The two microservices you will deploy are called
system microservice returns the JVM system properties of the running container and it returns the pod’s name in the HTTP header making replicas easy to distinguish from each other. The
inventory microservice adds the properties from the
system microservice to the inventory. This demonstrates how communication can be established between pods inside a cluster. To build these applications, navigate to the
start directory and run the following command.
Next, run the
docker build commands to build container images for your application:
docker build -t system:1.0-SNAPSHOT system/.
docker build -t inventory:1.0-SNAPSHOT inventory/.
-t flag in the
docker build command allows the Docker image to be labeled (tagged) in the
name[:tag] format.
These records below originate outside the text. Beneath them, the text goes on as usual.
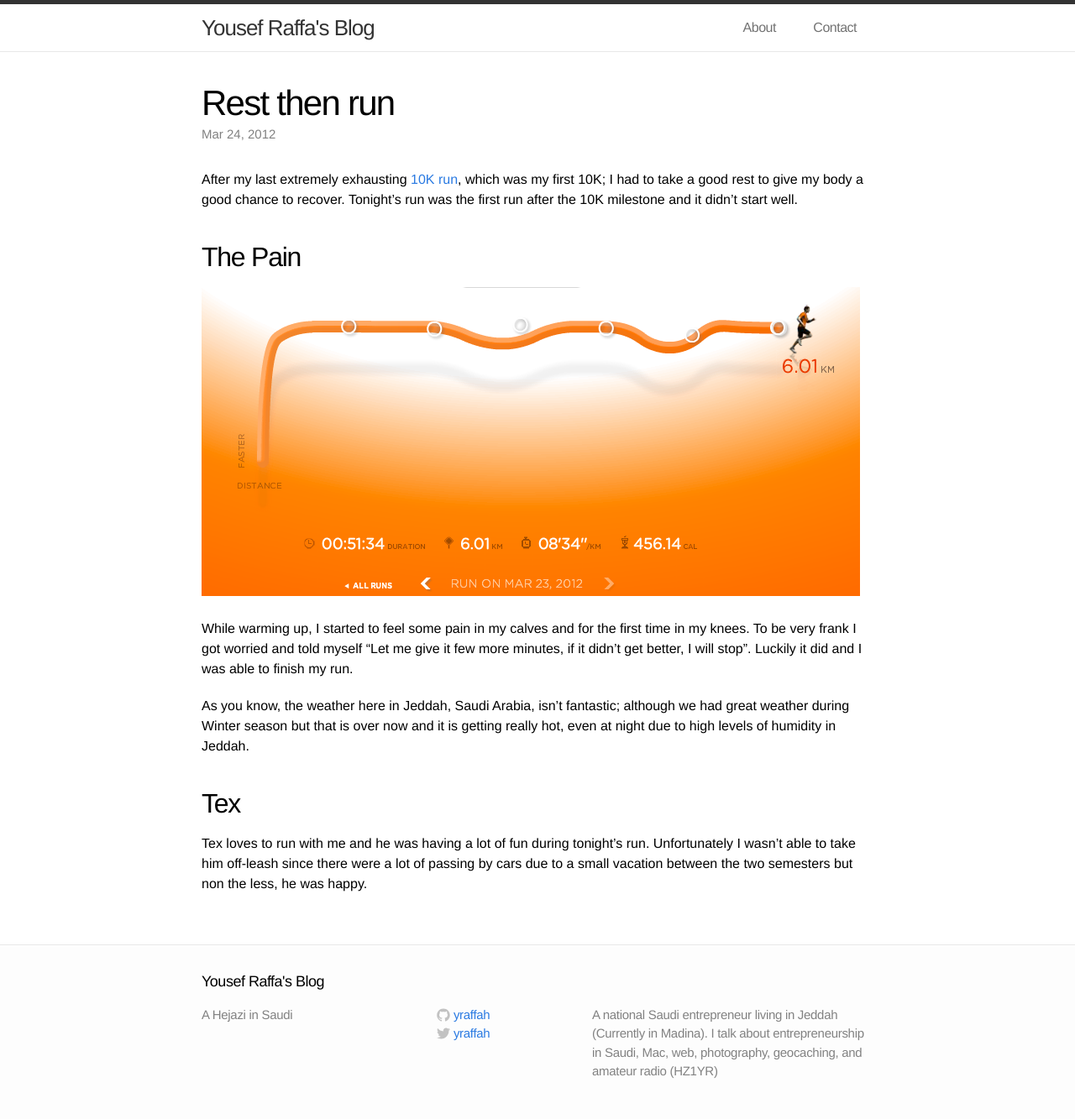
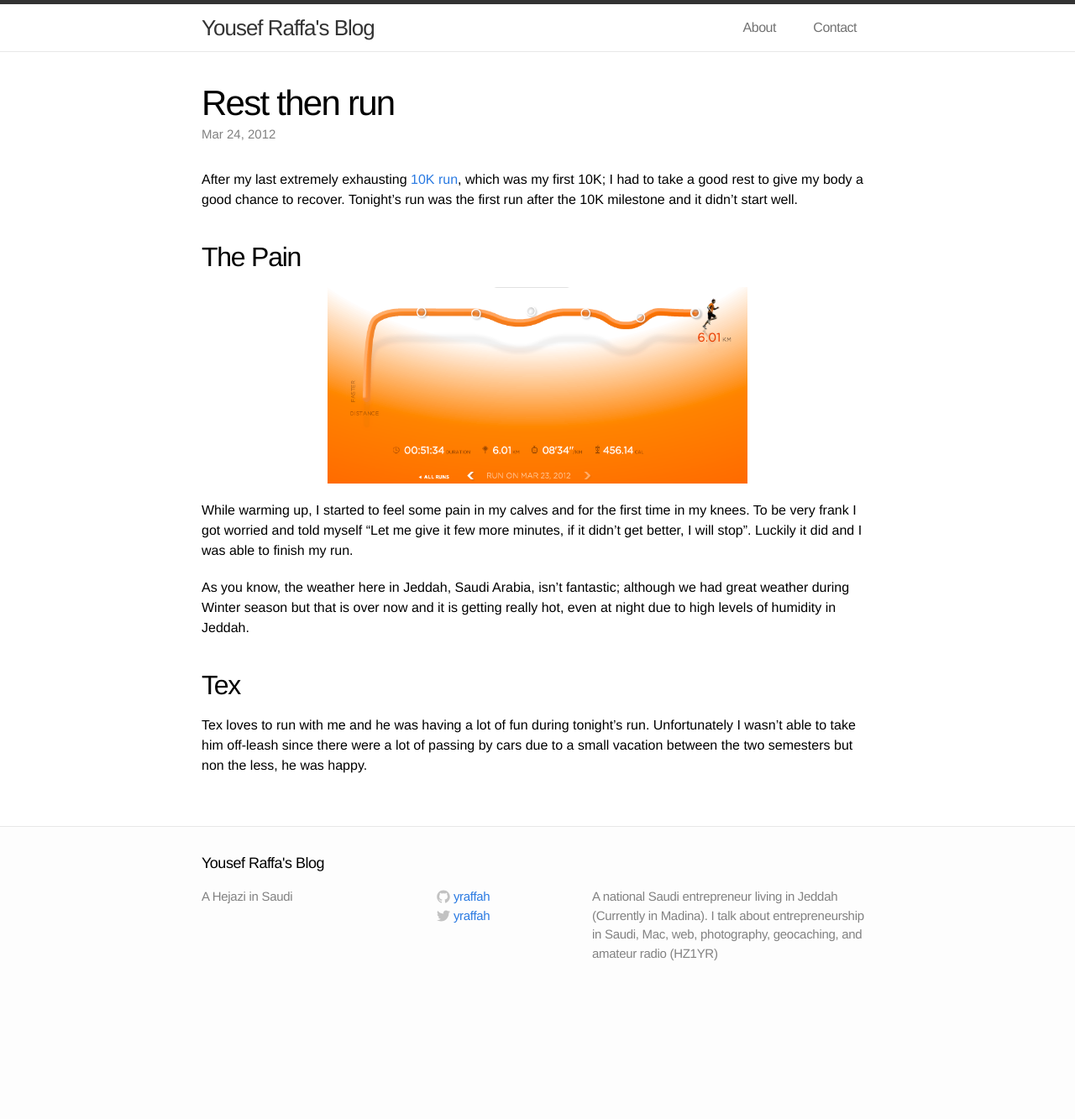
Before and after one commit to yraffah/yraffah.github.io, a Jekyll site: the page built from _posts/2012-03-24-Todays-run.md, in a window 1280 px wide. Shown: the whole page at 84% size. Built offline with Jekyll 4.4.1, drawn with Linux system fonts in a browser that asks for light colours; after the commit the page ends 1192 px from its top, so only the background shows below that.

Commit message:
Fixed the image width in Today's run post and updated the 2014-05-14 post

```diff
--- a/_posts/2012-03-24-Todays-run.md
+++ b/_posts/2012-03-24-Todays-run.md
@@ -12,7 +12,7 @@ After my last extremely exhausting [10K run]({% post_url 2012-03-15-My-first-10K
 
 ## The Pain
 
-[![image](http://yraffah.com/assets/2012-03-24-2.00.42AM.png "Tonight's Run")](http://yraffah.com/assets/2012-03-24-2.00.42AM.png =250x)
+<a href="http://yraffah.com/assets/2012-03-24-2.00.42AM.png"><img src="http://yraffah.com/assets/2012-03-24-2.00.42AM.png" alt="Today's run" width="500" style="display:block;margin:auto;" /></a>
 
 While warming up, I started to feel some pain in my calves and for the first time in my knees. To be very frank I got worried and told myself "Let me give it few more minutes, if it didn't get better, I will stop". Luckily it did and I was able to finish my run.
 
```
Also changed, not shown: _posts/2014-05-14-a-problem-in-the-saudi-entrepreneurship-ecosystem.md (+1 -3 lines).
The tag for an image describes the specific image version. If the optional
[:tag] tag is not specified, the
latest tag is created by default.
Run the following command to deploy the necessary Kubernetes resources to serve the applications.
kubectl apply -f kubernetes.yaml
When this command finishes, wait for the pods to be in the Ready state. Run the following command to view the status of the pods.
When the pods are ready, the output shows
1/1 for READY and
Running for STATUS.
NAME READY STATUS RESTARTS AGE
system-deployment-6bd97d9bf6-6d2cj 1/1 Running 0 34s
inventory-deployment-645767664f-7gnxf 1/1 Running 0 34s
After the pods are ready, you will make requests to your services.
http://[hostname]:31000/system/properties and use the user name
bob and the password
bobpwd to authenticate. Replace
[hostname] with the IP address or host name of your Kubernetes cluster. Open your browser’s developer console and examine the response headers. Observe that the
X-App-Name header currently has the value
Similarly, navigate to
http://[hostname]:32000/inventory/systems/system-service and the system will be added to your inventory.